It was clear that my team was outmatched and there would be no miraculous comeback. So when I let out a final, “#$^(I@&#Y&%#^!*#&*(@#&(*@#^Y(&!@^#&@ IT!”, I heard more sternly from the Holy Spirit.
First of all, Mister, we don’t talk like that and you know better! Second, you’re done.
"Fine, I’ll go to my room."
No, sir. I want you to leave this house. Go somewhere and cool down. You think about what you’ve done and how you are to behave, young man, and I don’t want you coming back in this house until you can do so with a Christian attitude. AND DON’T EVEN THINK ABOUT GETTING CHOCOLATE TO MAKE YOURSELF FEEL BETTER! In fact, I’m coming with you to make sure you do as you’re told.
I went to my bedroom where my wife was comfortably settling in to watch her team play in their conference championship game, which we all knew they would win without a problem, and told her that I was not acting or thinking very Jesus-like and that I had to step out for a while. We had a lot of dirty laundry to catch up on and I had decided to go to the laundromat and do it all at once. Besides, the washer we had at the house was not being very righteous either and had that night started re-enacting Noah’s flood all over the laundry room floor.
She said okay and at first, I thought she said it rather smugly. I don’t like smug, but the Holy Spirit spoke up and stopped me in my tracks …
Stopppppp iiiiiiitttt! There was nothing smug about her reply and if you start being a dip-wad jerk face to her, you’ll regret it.
I’m glad the next day was Sunday, because I needed to be in God’s house for some spiritual recharge in a bad way. I went to the laundromat, got everything washed and dried, and even got the opportunity to pray silently for a family of people who came in just before I left, who let’s just say needed …. You know what? No. We all need prayer and I’m starting to sound like a dip-wad jerk face.
Here’s to being a good neighbor and listening to the Holy Spirit. Thank God He guides me, because if He didn’t, I’d might be mentally wishing the fleas of a thousand camels upon you for something.
Love ya, though.
I have a feeling you might relate to this in some way. It might not be sports, but it might be something. Maybe heavy traffic, maybe telemarketers. That’s another one of mine and it’s the theme of the next episode. Hey, guess what … I made a gmail account for Funny Messy Life so you can email me if you want to. It’s email@example.com so now it’s even easier for you to shoot over your thoughts and comments. I really want to hear from you. The website has all kinds of access to me too, including a contact page and all the ways you need to subscribe and share at the push of a button.
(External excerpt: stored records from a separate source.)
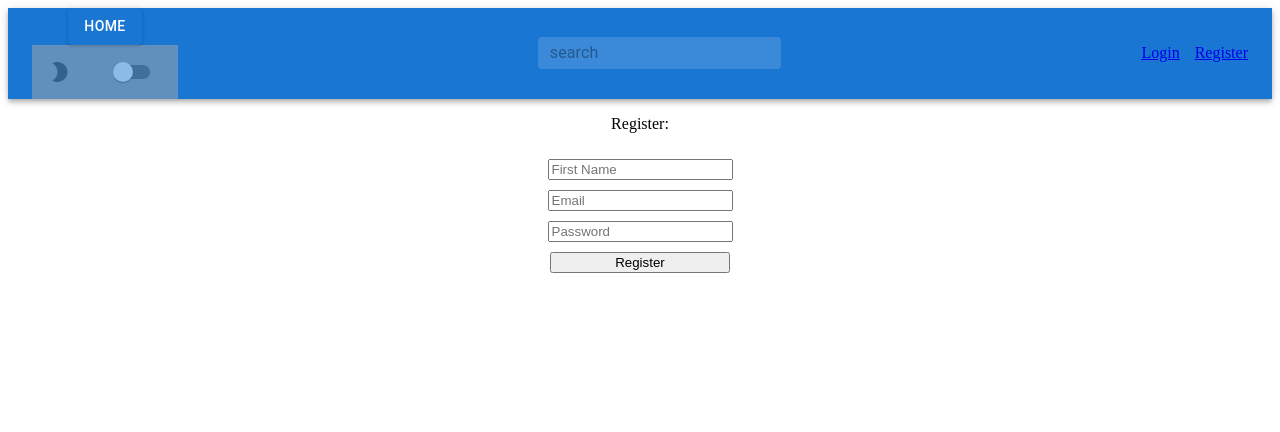
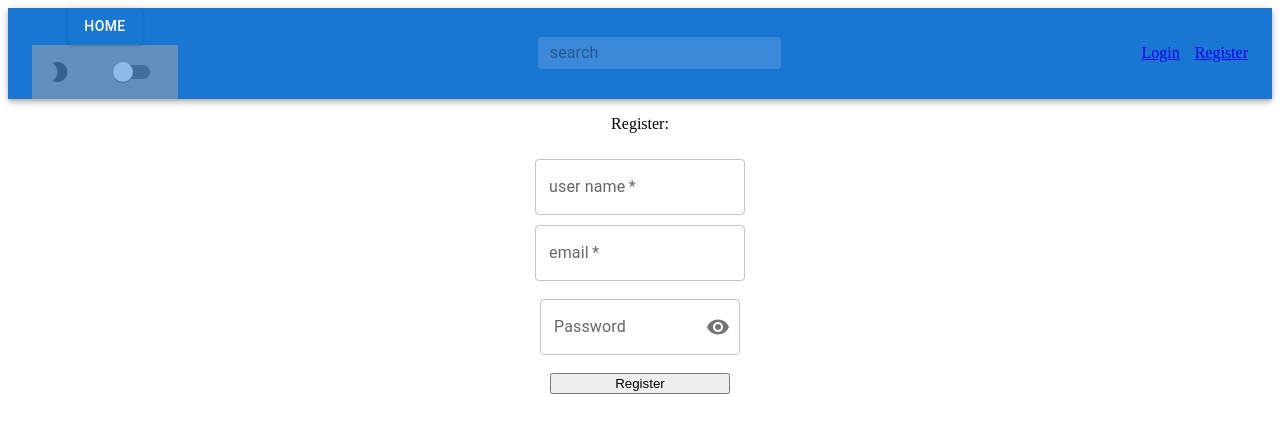
Before and after one commit to C9-youssefoesmail/MERAKI_Academy_Project_4_BoyCott, a React (Create React App) app in the folder frontend/: page /Register in a window 1280 px wide. Shown: the top 432 px of the page. Built offline with nearby package versions, Linux system fonts and the light colour scheme.

Commit message:
modify Register

```diff
--- a/frontend/src/components/Register/Register.js
+++ b/frontend/src/components/Register/Register.js
@@ -1,10 +1,24 @@
-import { useEffect, useState } from "react";
+import React, { useEffect, useState } from "react";
 import "./style.css";
 import axios from "axios";
 import { useNavigate } from "react-router-dom";
+import { FormControl, IconButton, InputAdornment, InputLabel, OutlinedInput, TextField } from "@mui/material";
+import { Visibility, VisibilityOff } from "@mui/icons-material";
 
 //Register
 const Register = () => {
+
+  //password state
+  const [showPassword, setShowPassword] = React.useState(false);
+
+  //handleClickShowPassword
+  const handleClickShowPassword = () => setShowPassword((show) => !show);
+
+  //handleMouseDownPassword
+  const handleMouseDownPassword = (event) => {
+    event.preventDefault();
+  };
+
   //useState
   const [userName, setUserName] = useState("");
   const [email, setEmail] = useState("");
@@ -42,27 +56,35 @@ const Register = () => {
     <>
       <div className="Register">
         <p>Register:</p>
-        <input
-          type="text"
-          placeholder="First Name"
-          onChange={(e) => {
-            setUserName(e.target.value);
-          }}
-        />
-        <input
-          type="email"
-          placeholder="Email"
-          onChange={(e) => {
-            setEmail(e.target.value);
-          }}
-        />
-        <input
-          type="password"
-          placeholder="Password"
-          onChange={(e) => {
+        <TextField id="outlined-textarea" label="user name" multiline required onChange={(e) => {
+          setUserName(e.target.value);
+        }}/>
+        <TextField id="outlined-textarea" label="email" multiline required onChange={(e) => {
+          setEmail(e.target.value);
+        }}/>
+        <FormControl sx={{ m: 1, width: '25ch' }} variant="outlined">
+          <InputLabel htmlFor="outlined-adornment-password" >Password</InputLabel>
+          <OutlinedInput
+          onChange={(e)=>{
             setPassword(e.target.value);
           }}
-        />
+            id="outlined-adornment-password"
+            type={showPassword ? 'text' : 'password'}
+            endAdornment={
+              <InputAdornment position="end">
+                <IconButton
+                  aria-label="toggle password visibility"
+                  onClick={handleClickShowPassword}
+                  onMouseDown={handleMouseDownPassword}
+                  edge="end"
+                >
+                  {showPassword ? <VisibilityOff /> : <Visibility />}
+                </IconButton>
+              </InputAdornment>
+            }
+            label="Password"
+          />
+        </FormControl>
         <button
           className="button"
           onClick={() => {
```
So until next time, I’m Michael Blackston and I thank you for lending an ear to a little bit of my Funny, Messy, Life.